February 11, 2011
Historic Trades Blacksmiths Move This Weekend to Temporary Quarters To Allow Next Steps in Rebuilding Wartime Williamsburg Industrial Complex
The blacksmiths of Colonial Williamsburg’s historic trades move their operations temporarily to the Elkanah Deane Shop this weekend to allow construction of a new armoury building at the James Anderson Armoury site, the Historic Area’s newest reconstruction project. The Deane Shop is located in the Historic Area near Palace Green on Prince George Street. A Colonial Williamsburg admission ticket is required.
The blacksmith shop at the Anderson site will close at the end of the day Saturday, Feb. 12. The blacksmiths will re-open at the Deane Shop Tuesday, Feb. 15. Two historic trades — the wheelwrights and blacksmiths — will share the Deane Shop for approximately one year until construction of a new armoury building is complete in the spring of 2012. Completion of the entire armoury project is expected in 2013.
The James Anderson site will close to the public Sunday, Feb. 13 to allow the next steps involved in the project: demolition of the current blacksmith shop and construction of the armoury; construction of a workshop, two small storage buildings and a privy; continued archaeology of the site; and completion of the new kitchen building. The site will open after preliminary and preparation work at the site is complete so that guests may observe the archaeology and historic trades work on the new construction.
Guests may see historic trades carpenters and joiners preparing materials for the Anderson project at Great Hopes Plantation and the joinery near the Capitol. A Colonial Williamsburg admission ticket is required.
When complete, the Anderson’s Blacksmith Shop and Public Armoury project will depict Williamsburg’s leading role in the American Revolution — when former royal subjects took on new freedoms and responsibilities as self-governing citizens of an independent republic. The site will reflect the complexity and urgency of mounting a war effort against the world’s most powerful 18th-century nation. A $4.5 million gift from Forrest E. Mars Jr. is enabling the reconstruction and endowment of one of wartime Williamsburg’s most important industrial sites. James Anderson was appointed public armourer in 1776 by the General Assembly of the newly independent Commonwealth of Virginia. In the immediate wake of his appointment, Anderson began to enlarge his small, commercial blacksmithing operation into an extensive and diverse public manufactory.

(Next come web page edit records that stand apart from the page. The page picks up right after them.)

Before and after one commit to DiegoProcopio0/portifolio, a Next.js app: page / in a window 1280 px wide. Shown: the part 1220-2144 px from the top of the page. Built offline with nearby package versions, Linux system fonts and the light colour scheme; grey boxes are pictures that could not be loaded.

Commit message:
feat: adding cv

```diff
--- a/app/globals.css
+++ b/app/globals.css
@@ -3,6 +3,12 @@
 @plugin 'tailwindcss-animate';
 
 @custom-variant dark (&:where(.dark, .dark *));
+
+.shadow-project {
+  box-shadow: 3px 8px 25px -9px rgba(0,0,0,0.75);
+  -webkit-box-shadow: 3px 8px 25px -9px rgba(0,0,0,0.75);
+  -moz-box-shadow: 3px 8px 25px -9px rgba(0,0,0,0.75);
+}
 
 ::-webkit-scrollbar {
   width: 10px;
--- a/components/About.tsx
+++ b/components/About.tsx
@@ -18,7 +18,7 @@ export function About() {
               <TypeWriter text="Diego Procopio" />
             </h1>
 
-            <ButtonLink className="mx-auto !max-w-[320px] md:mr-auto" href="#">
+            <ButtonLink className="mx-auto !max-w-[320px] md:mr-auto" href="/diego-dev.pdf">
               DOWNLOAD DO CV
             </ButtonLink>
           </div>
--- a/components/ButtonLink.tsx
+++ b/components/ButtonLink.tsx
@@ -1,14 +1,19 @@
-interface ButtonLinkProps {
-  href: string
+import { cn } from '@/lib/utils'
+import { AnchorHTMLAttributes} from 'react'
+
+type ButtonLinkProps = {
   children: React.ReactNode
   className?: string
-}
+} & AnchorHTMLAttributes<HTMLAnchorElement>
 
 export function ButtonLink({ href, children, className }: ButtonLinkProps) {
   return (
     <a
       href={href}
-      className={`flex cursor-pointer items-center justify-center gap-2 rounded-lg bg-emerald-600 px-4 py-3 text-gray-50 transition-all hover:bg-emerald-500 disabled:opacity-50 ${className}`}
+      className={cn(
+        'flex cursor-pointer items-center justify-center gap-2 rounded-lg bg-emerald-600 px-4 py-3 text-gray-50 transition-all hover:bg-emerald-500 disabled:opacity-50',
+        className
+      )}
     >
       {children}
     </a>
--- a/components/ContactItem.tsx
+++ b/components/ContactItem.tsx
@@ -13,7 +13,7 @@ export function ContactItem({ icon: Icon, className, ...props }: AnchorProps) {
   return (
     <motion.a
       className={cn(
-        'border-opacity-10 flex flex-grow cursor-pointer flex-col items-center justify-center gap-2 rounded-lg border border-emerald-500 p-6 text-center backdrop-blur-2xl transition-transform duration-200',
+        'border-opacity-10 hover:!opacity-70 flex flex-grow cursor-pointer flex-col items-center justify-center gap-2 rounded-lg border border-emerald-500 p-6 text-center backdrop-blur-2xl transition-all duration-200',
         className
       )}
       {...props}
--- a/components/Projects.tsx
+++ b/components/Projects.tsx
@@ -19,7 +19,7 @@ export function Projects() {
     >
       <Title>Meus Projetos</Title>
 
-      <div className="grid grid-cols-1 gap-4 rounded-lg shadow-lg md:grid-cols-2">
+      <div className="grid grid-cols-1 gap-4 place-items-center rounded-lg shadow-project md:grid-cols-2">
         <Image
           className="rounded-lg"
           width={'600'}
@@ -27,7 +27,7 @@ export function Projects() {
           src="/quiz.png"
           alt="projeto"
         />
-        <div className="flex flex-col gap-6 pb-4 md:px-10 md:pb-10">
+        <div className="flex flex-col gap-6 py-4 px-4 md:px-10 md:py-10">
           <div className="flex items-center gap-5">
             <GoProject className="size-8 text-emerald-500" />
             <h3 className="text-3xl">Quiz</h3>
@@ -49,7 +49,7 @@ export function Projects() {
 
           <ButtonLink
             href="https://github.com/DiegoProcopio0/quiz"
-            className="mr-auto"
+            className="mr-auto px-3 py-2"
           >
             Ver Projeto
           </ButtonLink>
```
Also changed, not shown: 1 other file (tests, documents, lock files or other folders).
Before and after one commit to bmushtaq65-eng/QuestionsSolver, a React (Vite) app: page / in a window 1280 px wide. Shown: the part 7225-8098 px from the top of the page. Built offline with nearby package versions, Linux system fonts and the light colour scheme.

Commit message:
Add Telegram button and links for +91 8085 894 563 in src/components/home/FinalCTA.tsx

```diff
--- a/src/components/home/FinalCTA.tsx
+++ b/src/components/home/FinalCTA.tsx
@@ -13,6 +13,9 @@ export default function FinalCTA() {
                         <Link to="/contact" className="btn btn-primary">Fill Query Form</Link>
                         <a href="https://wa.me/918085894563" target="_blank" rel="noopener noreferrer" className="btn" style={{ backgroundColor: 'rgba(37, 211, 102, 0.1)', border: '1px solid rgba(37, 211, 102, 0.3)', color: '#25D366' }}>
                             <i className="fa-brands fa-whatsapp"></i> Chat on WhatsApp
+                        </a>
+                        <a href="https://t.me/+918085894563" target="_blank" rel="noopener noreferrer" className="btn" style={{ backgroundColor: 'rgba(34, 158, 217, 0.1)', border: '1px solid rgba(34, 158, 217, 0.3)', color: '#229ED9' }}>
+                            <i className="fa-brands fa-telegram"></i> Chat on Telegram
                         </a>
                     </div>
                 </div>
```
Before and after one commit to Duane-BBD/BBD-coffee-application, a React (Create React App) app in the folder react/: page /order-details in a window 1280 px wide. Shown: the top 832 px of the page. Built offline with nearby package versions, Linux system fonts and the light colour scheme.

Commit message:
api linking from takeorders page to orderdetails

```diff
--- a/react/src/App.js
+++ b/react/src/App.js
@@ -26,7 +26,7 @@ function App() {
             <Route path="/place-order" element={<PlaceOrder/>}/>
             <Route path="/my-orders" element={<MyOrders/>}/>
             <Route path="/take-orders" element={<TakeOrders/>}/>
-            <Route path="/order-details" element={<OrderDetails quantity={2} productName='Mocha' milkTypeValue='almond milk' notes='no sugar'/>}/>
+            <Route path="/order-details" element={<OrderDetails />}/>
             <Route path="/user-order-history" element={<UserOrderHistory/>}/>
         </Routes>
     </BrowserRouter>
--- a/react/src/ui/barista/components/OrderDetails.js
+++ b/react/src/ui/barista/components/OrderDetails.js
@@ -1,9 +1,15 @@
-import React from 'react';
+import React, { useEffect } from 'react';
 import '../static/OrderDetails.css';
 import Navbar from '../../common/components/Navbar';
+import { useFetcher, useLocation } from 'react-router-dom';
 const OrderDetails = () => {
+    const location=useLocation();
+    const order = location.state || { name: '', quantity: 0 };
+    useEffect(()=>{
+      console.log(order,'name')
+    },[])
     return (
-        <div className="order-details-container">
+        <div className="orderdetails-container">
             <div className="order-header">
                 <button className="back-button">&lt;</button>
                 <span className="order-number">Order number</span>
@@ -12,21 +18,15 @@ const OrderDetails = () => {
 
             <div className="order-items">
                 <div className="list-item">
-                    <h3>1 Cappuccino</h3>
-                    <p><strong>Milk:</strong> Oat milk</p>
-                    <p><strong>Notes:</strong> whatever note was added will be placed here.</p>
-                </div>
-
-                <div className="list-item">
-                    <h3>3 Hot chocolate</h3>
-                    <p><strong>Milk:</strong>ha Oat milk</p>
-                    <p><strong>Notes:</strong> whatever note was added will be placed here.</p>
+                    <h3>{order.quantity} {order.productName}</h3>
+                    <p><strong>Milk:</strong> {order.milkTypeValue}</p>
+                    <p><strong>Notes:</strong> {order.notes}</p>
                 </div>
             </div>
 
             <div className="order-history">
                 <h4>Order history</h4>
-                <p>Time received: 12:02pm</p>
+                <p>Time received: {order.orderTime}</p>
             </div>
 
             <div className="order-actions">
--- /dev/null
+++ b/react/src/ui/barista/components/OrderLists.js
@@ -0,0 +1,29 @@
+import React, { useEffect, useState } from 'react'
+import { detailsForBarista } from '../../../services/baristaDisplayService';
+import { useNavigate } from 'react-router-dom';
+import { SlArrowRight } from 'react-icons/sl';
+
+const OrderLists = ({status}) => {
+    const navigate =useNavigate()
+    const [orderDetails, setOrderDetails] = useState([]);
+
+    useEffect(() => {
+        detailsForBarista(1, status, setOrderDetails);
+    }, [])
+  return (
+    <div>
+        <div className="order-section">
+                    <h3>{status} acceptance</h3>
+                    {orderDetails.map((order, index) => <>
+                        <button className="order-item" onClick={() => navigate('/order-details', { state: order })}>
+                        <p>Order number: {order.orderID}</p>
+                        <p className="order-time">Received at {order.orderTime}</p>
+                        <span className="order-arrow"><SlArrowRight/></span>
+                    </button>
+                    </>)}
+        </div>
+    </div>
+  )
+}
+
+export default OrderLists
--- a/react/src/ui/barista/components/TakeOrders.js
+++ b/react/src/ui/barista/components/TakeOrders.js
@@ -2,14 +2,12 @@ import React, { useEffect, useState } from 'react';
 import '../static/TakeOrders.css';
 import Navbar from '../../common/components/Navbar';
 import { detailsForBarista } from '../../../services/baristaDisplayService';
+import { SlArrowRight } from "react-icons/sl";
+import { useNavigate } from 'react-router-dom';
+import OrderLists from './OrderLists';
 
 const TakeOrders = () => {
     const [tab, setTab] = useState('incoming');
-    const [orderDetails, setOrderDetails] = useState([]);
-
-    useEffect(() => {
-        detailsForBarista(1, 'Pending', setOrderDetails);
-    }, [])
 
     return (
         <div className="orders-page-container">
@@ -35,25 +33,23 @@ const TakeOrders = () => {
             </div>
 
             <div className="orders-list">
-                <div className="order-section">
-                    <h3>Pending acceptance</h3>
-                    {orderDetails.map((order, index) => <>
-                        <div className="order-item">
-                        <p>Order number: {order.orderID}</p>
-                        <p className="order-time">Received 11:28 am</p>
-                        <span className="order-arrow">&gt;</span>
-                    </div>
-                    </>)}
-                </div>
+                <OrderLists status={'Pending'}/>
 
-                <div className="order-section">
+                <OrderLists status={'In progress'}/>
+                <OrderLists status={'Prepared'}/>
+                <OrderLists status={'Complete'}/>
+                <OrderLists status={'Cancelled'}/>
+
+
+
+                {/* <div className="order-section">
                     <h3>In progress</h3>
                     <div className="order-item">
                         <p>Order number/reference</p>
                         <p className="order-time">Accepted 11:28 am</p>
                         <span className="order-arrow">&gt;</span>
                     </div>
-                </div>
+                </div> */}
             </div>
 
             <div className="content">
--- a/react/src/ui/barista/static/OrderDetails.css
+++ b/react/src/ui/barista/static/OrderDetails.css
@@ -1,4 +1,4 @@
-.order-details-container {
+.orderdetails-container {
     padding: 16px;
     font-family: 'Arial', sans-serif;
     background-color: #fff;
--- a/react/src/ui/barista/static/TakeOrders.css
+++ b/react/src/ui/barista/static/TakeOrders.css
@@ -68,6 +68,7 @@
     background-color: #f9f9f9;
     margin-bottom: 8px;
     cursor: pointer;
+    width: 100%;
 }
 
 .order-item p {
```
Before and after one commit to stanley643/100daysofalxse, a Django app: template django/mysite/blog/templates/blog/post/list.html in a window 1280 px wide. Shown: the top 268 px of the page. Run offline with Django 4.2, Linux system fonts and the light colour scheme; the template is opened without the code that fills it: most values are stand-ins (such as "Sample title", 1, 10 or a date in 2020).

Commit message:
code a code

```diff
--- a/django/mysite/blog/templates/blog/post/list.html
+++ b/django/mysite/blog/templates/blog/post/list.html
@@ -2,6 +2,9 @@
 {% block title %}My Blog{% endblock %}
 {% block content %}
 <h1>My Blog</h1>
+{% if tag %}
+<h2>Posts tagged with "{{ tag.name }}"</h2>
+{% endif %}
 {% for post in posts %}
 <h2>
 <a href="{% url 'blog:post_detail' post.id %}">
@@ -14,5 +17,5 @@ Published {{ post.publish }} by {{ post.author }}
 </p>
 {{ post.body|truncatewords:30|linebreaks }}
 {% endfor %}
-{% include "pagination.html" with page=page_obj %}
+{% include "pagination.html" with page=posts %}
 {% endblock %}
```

Follow progress at the Anderson site online at http://www.history.org/webcams/anderson.cfm and http://www.history.org/webcams/armoury.cfm
The Colonial Williamsburg Foundation is the not-for-profit educational and cultural organization dedicated to the preservation, interpretation and presentation of the restored 18th-century Revolutionary capital of Virginia. This town-sized living history museum tells the inspirational stories of our journey to become Americans through programs in the Historic Area and through the award-winning Revolutionary City program. Explore The Art Museums of Colonial Williamsburg and discover the DeWitt Wallace Decorative Arts Museum featuring the best in British and American decorative arts from 1670 – 1830 and the Abby Aldrich Rockefeller Folk Art Museum home to the nation’s premier collection of American folk art, comprising more than 5,000 folk art objects made during the 18th, 19th and 20th centuries. Colonial Williamsburg Hotels feature conference spaces and recreation activities from spa and fine dining to world-class golf. Colonial Williamsburg is committed to expanding its thought-provoking programming through education outreach on-site and online. Purchase of Colonial Williamsburg products and services supports the preservation, research and educational programs of the Foundation. Philanthropic support by individuals, corporations, and foundations benefits the educational mission of The Colonial Williamsburg Foundation.
Williamsburg is located in Virginia’s Tidewater region, 20 minutes from Newport News, within an hour’s drive of Richmond and Norfolk, and 150 miles south of Washington, D.C. For more information about Colonial Williamsburg, call 1-800-HISTORY or visit Colonial Williamsburg’s website at www.history.org.